Back in the four-color comics of 1971, putting your finger on the raison d’être of the Defenders wasn’t easy when they debuted in Marvel Feature #1. The motley crew consisted of heroes who’ve made it to Hollywood since (Doctor Strange, the Hulk, the Silver Surfer, Thor: Ragnarok’s Valkyrie) and others who haven’t (Namor, Nighthawk). By no means the Avengers, the Defenders seemed made up of castaways who never had much business being grouped together. (If the X-Men were organic like Wu-Tang Clan, the Defenders felt forced like Gravediggaz.) Netflix recast the group as more underground heroes of the people, protecting Harlem and Hell’s Kitchen instead of planet Earth per se, and so far it works.
Remixing concepts from the House of Ideas (a.k.a. Marvel Comics), Netflix has barely scratched the surface. The Defenders supporting character Patsy Walker (late of Jessica Jones) was a card-carrying heroine in The Defenders comic of the 1980s:Hellcat.

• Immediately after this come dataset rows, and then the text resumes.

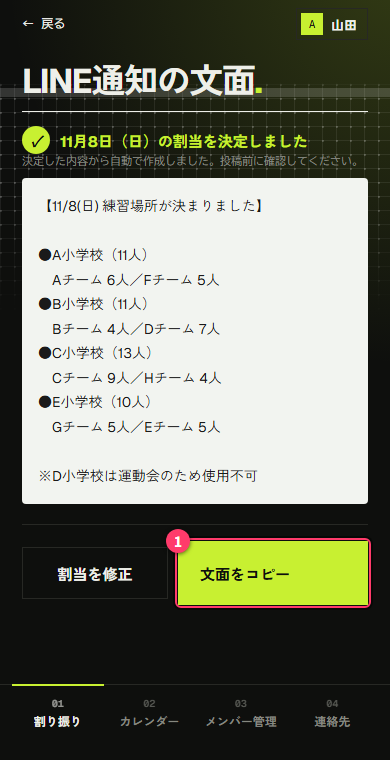
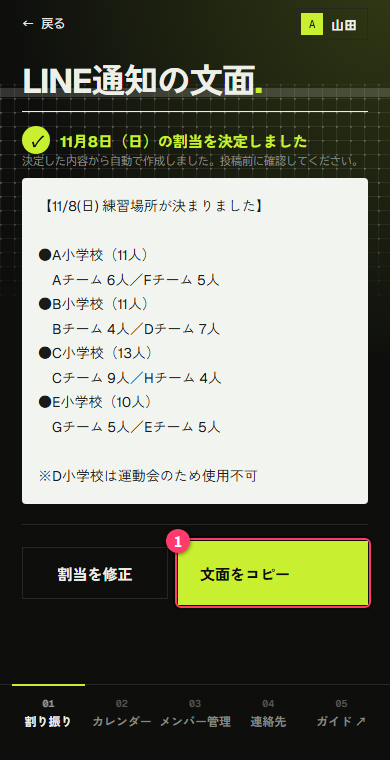
使い方ガイドへのリンクを画面下から、下のタブ末尾とチーム選択画面のボタンに移動

diff --git a/docs/guide/user.html b/docs/guide/user.html
@@ -85,7 +85,7 @@ figcaption{margin-top:8px;color:var(--mute);font-size:13px;text-align:center}
 <nav class="top"><a href="../">← アプリを開く</a><a href="allocator.html">割当者ガイド</a></nav>
 <h1>Attendance ユーザーガイド(メンバー向け)<i>.</i></h1>
 <p>毎週日曜の練習の出欠を、スマホから回答するためのアプリです。今週の体育館やチームの連絡もここで確認できます。</p>
-<ul><li>開くページ: <a href="https://attendance-hakata.github.io/Attendance/">https://attendance-hakata.github.io/Attendance/</a></li><li>ホーム画面に追加しておくと、アプリのようにすぐ開けます(→ 1章「ホーム画面に追加する」)</li><li>このガイドは、アプリのホームや最初の画面の一番下にある「使い方ガイド」、または右上の名前 →「使い方」からも開けます</li></ul>
+<ul><li>開くページ: <a href="https://attendance-hakata.github.io/Attendance/">https://attendance-hakata.github.io/Attendance/</a></li><li>ホーム画面に追加しておくと、アプリのようにすぐ開けます(→ 1章「ホーム画面に追加する」)</li><li>このガイドは、アプリの下のタブの一番右「ガイド」、最初のチーム選択画面の「使い方ガイド」ボタン、または右上の名前 →「使い方」からも開けます</li></ul>
 <hr>
 <h2>1. はじめて開いたとき</h2>
 <ol><li>一覧から、自分の<strong>チーム</strong>を選びます</li><li>続けて、自分の<strong>名前</strong>を選びます</li></ol>
@@ -106,9 +106,9 @@ figcaption{margin-top:8px;color:var(--mute);font-size:13px;text-align:center}
 <ul><li>開いたときに、画面の下に「インストール」や「ホーム画面に追加」の案内が出ることがあります。それを押しても追加できます</li><li>Chrome 以外のブラウザでも、メニューの中に同じ名前の項目があれば追加できます</li></ul>
 <hr>
 <h2>2. 画面の構成</h2>
-<p>画面の下に、4つのタブがあります。右上には自分の名前が出ています。</p>
-<figure><img src="img/user-03-home.png" alt="ホーム画面。①〜④が下のタブ、⑤が自分の名前" loading="lazy" width="390"><figcaption>ホーム画面。①〜④が下のタブ、⑤が自分の名前</figcaption></figure>
-<div class="table"><table><thead><tr><th>番号</th><th>場所</th><th>できること</th></tr></thead><tbody><tr><td>①</td><td>ホーム</td><td>今週の体育館、チームの出欠、連絡を見る</td></tr><tr><td>②</td><td>出欠</td><td>4週分の出欠とコメントを回答する</td></tr><tr><td>③</td><td>カレンダー</td><td>体育館の使用不可やチームの休みなどの予定を見る・登録する</td></tr><tr><td>④</td><td>管理画面</td><td>チームの代表や割当担当が使う画面です(パスが必要)。メンバーは使いません</td></tr><tr><td>⑤</td><td>自分の名前</td><td>選び直し、使い方ガイドを開く</td></tr></tbody></table></div>
+<p>画面の下に、5つのタブがあります。右上には自分の名前が出ています。</p>
+<figure><img src="img/user-03-home.png" alt="ホーム画面。①〜④と⑥が下のタブ、⑤が自分の名前" loading="lazy" width="390"><figcaption>ホーム画面。①〜④と⑥が下のタブ、⑤が自分の名前</figcaption></figure>
+<div class="table"><table><thead><tr><th>番号</th><th>場所</th><th>できること</th></tr></thead><tbody><tr><td>①</td><td>ホーム</td><td>今週の体育館、チームの出欠、連絡を見る</td></tr><tr><td>②</td><td>出欠</td><td>4週分の出欠とコメントを回答する</td></tr><tr><td>③</td><td>カレンダー</td><td>体育館の使用不可やチームの休みなどの予定を見る・登録する</td></tr><tr><td>④</td><td>管理画面</td><td>チームの代表や割当担当が使う画面です(パスが必要)。メンバーは使いません</td></tr><tr><td>⑤</td><td>自分の名前</td><td>選び直し、使い方ガイドを開く</td></tr><tr><td>⑥</td><td>ガイド</td><td>このガイドを別のタブで開く</td></tr></tbody></table></div>
 <hr>
 <h2>3. ホーム</h2>
 <p>次の日曜について、次のことがわかります。</p>

diff --git a/docs/guide/allocator.html b/docs/guide/allocator.html
@@ -84,7 +84,7 @@ figcaption{margin-top:8px;color:var(--mute);font-size:13px;text-align:center}
 <main>
 <nav class="top"><a href="../">← アプリを開く</a><a href="user.html">ユーザーガイド</a></nav>
 <h1>Attendance 割当者ガイド(割当担当・チーム代表向け)<i>.</i></h1>
-<p>管理画面の使い方をまとめています。メンバーとしての使い方(出欠の回答など)は「ユーザーガイド」を見てください。このガイドは、管理画面の一番下にある「割当者ガイド」、または右上の名前 →「使い方」からも開けます(パスを入力した端末のみ)。</p>
+<p>管理画面の使い方をまとめています。メンバーとしての使い方(出欠の回答など)は「ユーザーガイド」を見てください。このガイドは、管理画面の下のタブの一番右「ガイド」、または右上の名前 →「使い方」からも開けます(パスを入力した端末のみ)。</p>
 <ul><li><strong>チーム代表</strong>: メンバー管理、連絡先、カレンダーの章を読んでください</li><li><strong>割当担当</strong>: 上に加えて、「割り振り」の章を読んでください</li></ul>
 <p>パスは、管理者から個別に受け取ってください。このガイドには記載しません。人に見られる場所(グループのトークなど)には書かないでください。</p>
 <hr>
@@ -93,7 +93,7 @@ figcaption{margin-top:8px;color:var(--mute);font-size:13px;text-align:center}
 <figure><img src="img/alloc-01-pass.png" alt="パスの入力画面。①入力した桁数、②管理者用への切り替え(管理者だけが使います)" loading="lazy" width="390"><figcaption>パスの入力画面。①入力した桁数、②管理者用への切り替え(管理者だけが使います)</figcaption></figure>
 <ul><li>一度入力すると、その端末では次から入力なしで管理画面に入れます。期限はありません</li><li>管理者がチームのパスを変更したときは、もう一度入力が必要です</li><li>iPhone でホーム画面に追加したアイコンから開くときは、Safari で入力していても、もう一度入力が必要です(保存される内容が別々のため)</li><li>「← 戻る」でメンバー用の画面(ホーム)に戻れます</li></ul>
 <p>管理画面の下のタブ:</p>
-<div class="table"><table><thead><tr><th>タブ</th><th>使える人</th><th>できること</th></tr></thead><tbody><tr><td>割り振り</td><td>割当担当のチームだけ</td><td>次の日曜の体育館の割当</td></tr><tr><td>カレンダー</td><td>パスを持つ全員</td><td>予定の登録・修正</td></tr><tr><td>メンバー管理</td><td>パスを持つ全員(自分のチームのみ)</td><td>名簿、連絡先、ホームの設定</td></tr><tr><td>連絡先</td><td>パスを持つ全員</td><td>各チームの代表・副代表の連絡先を見る</td></tr></tbody></table></div>
+<div class="table"><table><thead><tr><th>タブ</th><th>使える人</th><th>できること</th></tr></thead><tbody><tr><td>割り振り</td><td>割当担当のチームだけ</td><td>次の日曜の体育館の割当</td></tr><tr><td>カレンダー</td><td>パスを持つ全員</td><td>予定の登録・修正</td></tr><tr><td>メンバー管理</td><td>パスを持つ全員(自分のチームのみ)</td><td>名簿、連絡先、ホームの設定</td></tr><tr><td>連絡先</td><td>パスを持つ全員</td><td>各チームの代表・副代表の連絡先を見る</td></tr><tr><td>ガイド</td><td>パスを持つ全員</td><td>この割当者ガイドを別のタブで開く</td></tr></tbody></table></div>
 <p>「割り振り」タブが出ないときは、あなたのチームが割当担当に設定されていません。管理者に相談してください。</p>
 <h3>パス入力を解除する</h3>
 <p>借りた端末や共有の端末で使ったあとは、パス入力を解除してください。</p>

diff --git a/docs/assets/app.js b/docs/assets/app.js
@@ -236,7 +236,8 @@
   function viewOnboard() {
     var html = '<div class="ob"><img src="' + 'assets/logo.png' + '" alt="Attendance">';
     if (!S.obTeam) {
-      html += '<h1><span>チームを</span><span>選んでください<i class="acc" style="font-style:normal">.</i></span></h1><div class="ob-list">';
+      html += '<div class="ob-head"><h1><span>チームを</span><span>選んでください<i class="acc" style="font-style:normal">.</i></span></h1>' +
+        '<a class="ob-guide" href="' + guideUrl('user.html') + '" target="_blank" rel="noopener">使い方ガイド ↗</a></div><div class="ob-list">';
       S.boot.teams.forEach(function (t) {
         var size = S.boot.members.filter(function (m) { return m.teamId === t.id; }).length;
         html += '<button class="ob-item" data-a="obTeam" data-v="' + esc(t.id) + '"><u>' + esc(teamMark(t.name)) + '</u><strong>' + esc(t.name) +
@@ -250,7 +251,7 @@
         html += '<button class="ob-item" data-a="obMember" data-v="' + esc(m.id) + '"><strong>' + esc(m.name) + '</strong><i>→</i></button>';
       });
     }
-    return html + '</div>' + viewGuideFoot(false) + '</div>';
+    return html + '</div></div>';
   }
 
   function viewHeader(isAdmin, member, team) {
@@ -1033,10 +1034,13 @@
       ? (canAllocate() ? [['alloc', '割り振り']] : []).concat([['calendar', 'カレンダー'], ['team', 'メンバー管理'], ['contacts', '連絡先']])
       : [['home', 'ホーム'], ['answer', '出欠'], ['calendar', 'カレンダー'], ['admin', '管理画面']];
     if (isAdmin && who && who.role === 'power') tabs.push(['power', '管理者']);
-    var cols = ' style="grid-template-columns:repeat(' + tabs.length + ',1fr)"';
+    var cols = ' style="grid-template-columns:repeat(' + (tabs.length + 1) + ',1fr)"';
+    // 末尾は使い方ガイド(別タブで開く)。メンバー用の画面はユーザーガイド、管理画面は割当者ガイド
+    var guide = '<a class="tab" href="' + guideUrl(isAdmin ? 'allocator.html' : 'user.html') + '" target="_blank" rel="noopener"><span>0' +
+      (tabs.length + 1) + '</span>ガイド ↗</a>';
     return '<div class="tabs"' + cols + '>' + tabs.map(function (t, i) {
       return '<button class="tab' + (S.screen === t[0] ? ' on' : '') + '" data-a="tab" data-v="' + t[0] + '"><span>0' + (i + 1) + '</span>' + t[1] + '</button>';
-    }).join('') + '</div>';
+    }).join('') + guide + '</div>';
   }
 
   function viewError() {
@@ -1094,11 +1098,6 @@
   function viewGuideLinks() {
     return '<div class="user-guide"><b>使い方</b><a href="' + guideUrl('user.html') + '" target="_blank" rel="noopener">ユーザーガイド ↗</a>' +
       (auth() ? '<a href="' + guideUrl('allocator.html') + '" target="_blank" rel="noopener">割当者ガイド ↗</a>' : '') + '</div>';
-  }
-  // 画面の一番下に出す、使い方ガイドへのリンク。メンバー用の画面はユーザーガイド、管理画面は割当者ガイド
-  function viewGuideFoot(admin) {
-    return '<p class="guide-foot"><a href="' + guideUrl(admin ? 'allocator.html' : 'user.html') + '" target="_blank" rel="noopener">' +
-      (admin ? '割当者ガイド(管理画面の使い方)' : '使い方ガイド') + ' ↗</a></p>';
   }
 
   function viewUserPass() {
@@ -1191,8 +1190,6 @@
       : S.screen === 'team' ? viewTeamAdmin()
       : S.screen === 'power' ? viewPowerAdmin()
       : viewHome(member, team);
-    if (S.screen === 'home') body += viewGuideFoot(false);
-    else if (isAdmin && S.screen !== 'power' && auth()) body += viewGuideFoot(true);
     app.innerHTML = viewHeader(isAdmin, member, team) +
       '<div class="main" id="mainScroll" data-screen="' + S.screen + '">' + body + '</div>' + viewTabs(isAdmin);
     document.getElementById('mainScroll').scrollTop = keepScroll;

diff --git a/docs/assets/style.css b/docs/assets/style.css
@@ -35,6 +35,9 @@ a{color:inherit}
 .tab{height:56px;border-top:2px solid transparent;margin-top:-1px;color:var(--mute);font-size:12px;font-weight:600;display:flex;flex-direction:column;align-items:center;justify-content:center;gap:2px}
 .tab span{font-family:var(--mono);font-size:10px;opacity:.6}
 .tab.on{color:var(--tx);border-top-color:var(--acc)}
+a.tab{text-decoration:none;white-space:nowrap}
+.tabs[style*="repeat(6"]{padding-left:6px;padding-right:6px}
+.tabs[style*="repeat(6"] .tab{font-size:10px;white-space:nowrap}
 .busy{position:fixed;top:0;left:0;right:0;height:2px;background:var(--acc);z-index:30;animation:busy 1s ease-in-out infinite alternate}
 .busy[hidden]{display:none}
 @keyframes busy{from{opacity:.25}to{opacity:1}}
@@ -90,7 +93,9 @@ a{color:inherit}
 .ob-back{align-self:flex-start;margin-top:16px;height:44px;color:var(--mute);font-size:12px;font-family:var(--mono)}
 .ob-back + h1{margin-top:8px}
 .ob-list{border-top:1px solid var(--tx)}
-.ob h1 + .ob-list{margin-top:24px}
+.ob h1 + .ob-list,.ob-head + .ob-list{margin-top:24px}
+.ob-head{position:relative}
+.ob-guide{position:absolute;right:0;top:34px;height:32px;padding:0 12px;display:inline-flex;align-items:center;border:1px solid var(--tx);color:var(--tx);font-size:12px;font-weight:600;text-decoration:none;white-space:nowrap}
 .ob-item{width:100%;display:flex;align-items:center;gap:14px;height:56px;border-bottom:1px solid var(--rule);text-align:left}
 .ob-item u{text-decoration:none;font-family:var(--mono);font-size:12px;width:22px;height:22px;border:1px solid currentColor;display:grid;place-items:center}
 .ob-item strong{font-size:17px;font-weight:600;margin-right:auto}
@@ -394,8 +399,6 @@ select.text-input{padding:0 8px}
 .user-guide{display:flex;flex-wrap:wrap;align-items:center;gap:8px 16px;margin-top:14px;padding-top:14px;border-top:1px solid var(--rule);font-size:14px}
 .user-guide b{width:100%}
 .user-guide a{color:var(--acc);text-decoration:none}
-.guide-foot{margin:28px 0 8px;text-align:center;font-size:13px}
-.guide-foot a{color:var(--mute);text-decoration:underline;text-underline-offset:3px}
 .user-pass{display:flex;flex-direction:column;gap:6px;margin-top:14px;padding-top:14px;border-top:1px solid var(--rule)}
 .user-pass b{font-size:14px}
 .user-pass ul{margin:0;padding-left:18px;font-size:13px;line-height:1.6;color:var(--mute)}

diff --git a/docs/sw.js b/docs/sw.js
@@ -1,6 +1,6 @@
 // Attendance の Service Worker。オフラインでも前回の表示を出し、通信回復後に更新する。
 // API(script.google.com への POST)は一切キャッシュせず、そのまま通す。
-var VERSION = 'att-v9';
+var VERSION = 'att-v10';
 var CORE = [
   './', 'index.html', 'config.js', 'manifest.webmanifest',
   'assets/app.js', 'assets/style.css', 'assets/logo.png',
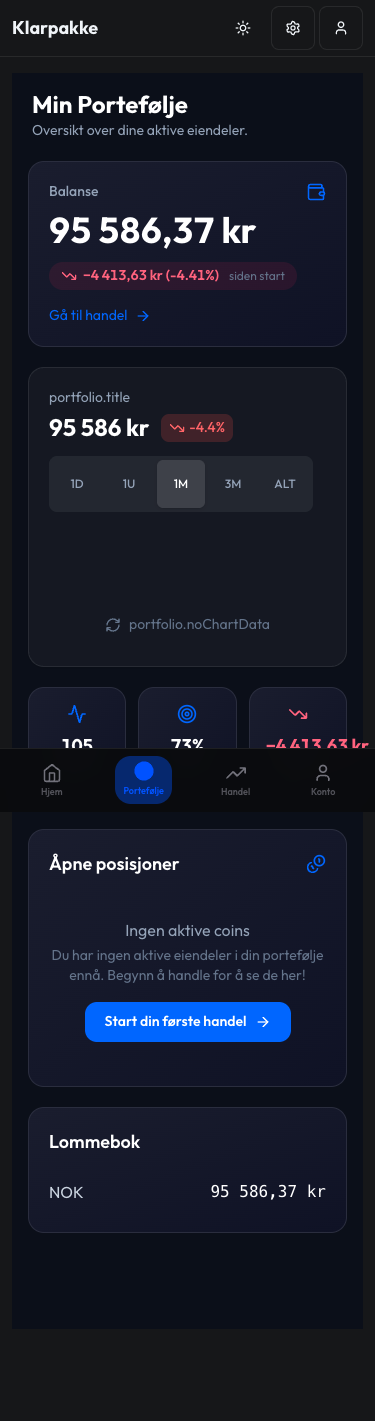
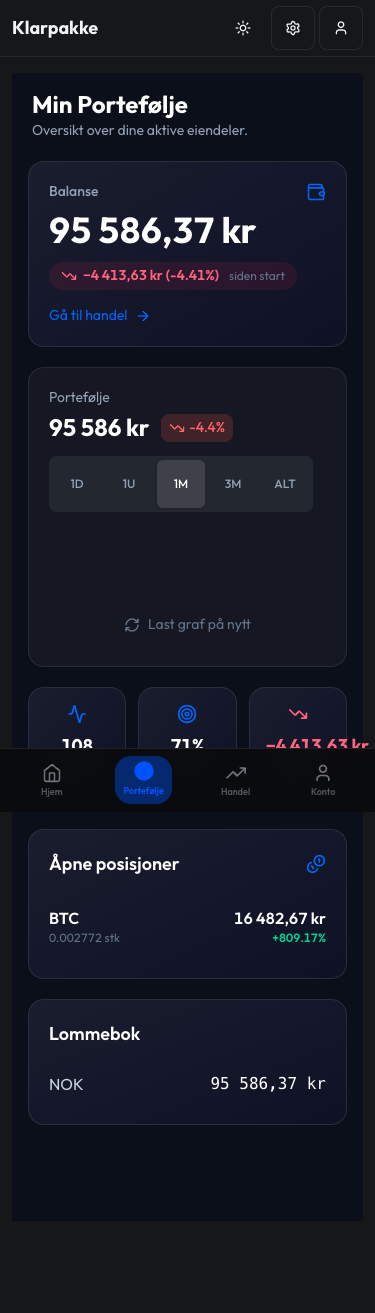
fix: «Se rangering →» + JokerTrade CTA — byttet m.div+a til Next.js Link
AdaptiveDashboard PowerUserView: to CTA-kort brukte Framer Motion m.div wrapper med plain <a>-tag. m.div-animasjonene kunne fange klikk-events. Byttet til <Link> + prefetch={false} + block-display — hele kortet er nå ett klikkbart element. Client-side navigation uten full page reload.

diff --git a/src/features/dashboard/AdaptiveDashboard.tsx b/src/features/dashboard/AdaptiveDashboard.tsx
@@ -3,6 +3,7 @@
 import { m, AnimatePresence } from "framer-motion";
 import { useLocale, useTranslations } from "next-intl";
 import { TrendingUp, BarChart3, Wallet } from "lucide-react";
+import Link from "next/link";
 import type { UserState } from "@/hooks/useUserState";
 import { SimplifiedHero } from "./SimplifiedHero";
 import { StatsGrid } from "@/features/portfolio/StatsGrid";
@@ -230,11 +231,10 @@ function PowerUserView(props: Omit<AdaptiveDashboardProps, "userState" | "userNa
       <ActiveTraderView {...props} />
 
       {/* Extra power-user CTA */}
-      <m.div
-        initial={{ opacity: 0, y: 12 }}
-        animate={{ opacity: 1, y: 0 }}
-        transition={{ delay: 0.4 }}
-        className="glass-card p-4 border-amber-500/20 hover:border-amber-500/30 transition-all duration-200"
+      <Link
+        href={`/${locale}/leaderboard`}
+        prefetch={false}
+        className="block glass-card p-4 border-amber-500/20 hover:border-amber-500/30 transition-all duration-200"
       >
         <div className="flex items-center justify-between gap-4">
           <div>
@@ -245,21 +245,19 @@ function PowerUserView(props: Omit<AdaptiveDashboardProps, "userState" | "userNa
               {t("leaderboardDesc")}
             </p>
           </div>
-          <a
-            href={`/${locale}/leaderboard`}
+          <span
             className="shrink-0 rounded-lg bg-amber-500/20 px-3 py-1.5 text-xs font-medium text-amber-300 hover:bg-amber-500/30 transition-colors"
           >
             {t("leaderboardCta")}
-          </a>
+          </span>
         </div>
-      </m.div>
+      </Link>
 
       {/* JokerTrade CTA — sekundær, under folden (progressive disclosure) */}
-      <m.div
-        initial={{ opacity: 0, y: 12 }}
-        animate={{ opacity: 1, y: 0 }}
-        transition={{ delay: 0.45 }}
-        className="glass-card p-4 border-amber-500/30 hover:border-amber-500/40 transition-all duration-200"
+      <Link
+        href={`/${locale}/jokertrade`}
+        prefetch={false}
+        className="block glass-card p-4 border-amber-500/30 hover:border-amber-500/40 transition-all duration-200"
       >
         <div className="flex items-center justify-between gap-4">
           <div>
@@ -270,14 +268,13 @@ function PowerUserView(props: Omit<AdaptiveDashboardProps, "userState" | "userNa
               {t("jokerTradeDesc")}
             </p>
           </div>
-          <a
-            href={`/${locale}/jokertrade`}
+          <span
             className="btn-gold text-xs px-3 py-1.5"
           >
             {t("jokerTradeCta")}
-          </a>
+          </span>
         </div>
-      </m.div>
+      </Link>
     </div>
   );
 }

Will Patsy ever slip on the spandex? The soap opera slant to all this comic nerdery is clear, don’t remind me, but Luke Cage and Jessica Jones eventually end up together with a baby girl. Will they at least walk down the aisle in, like, season five? So many unanswered questions. For now, feast on The Defenders at the stroke of midnight Friday and satisfy your own checklist of Q’s.
Miles Marshall Lewis is a popular cultural critic and author. Follow him (and us!) on social media @MMLunlimited.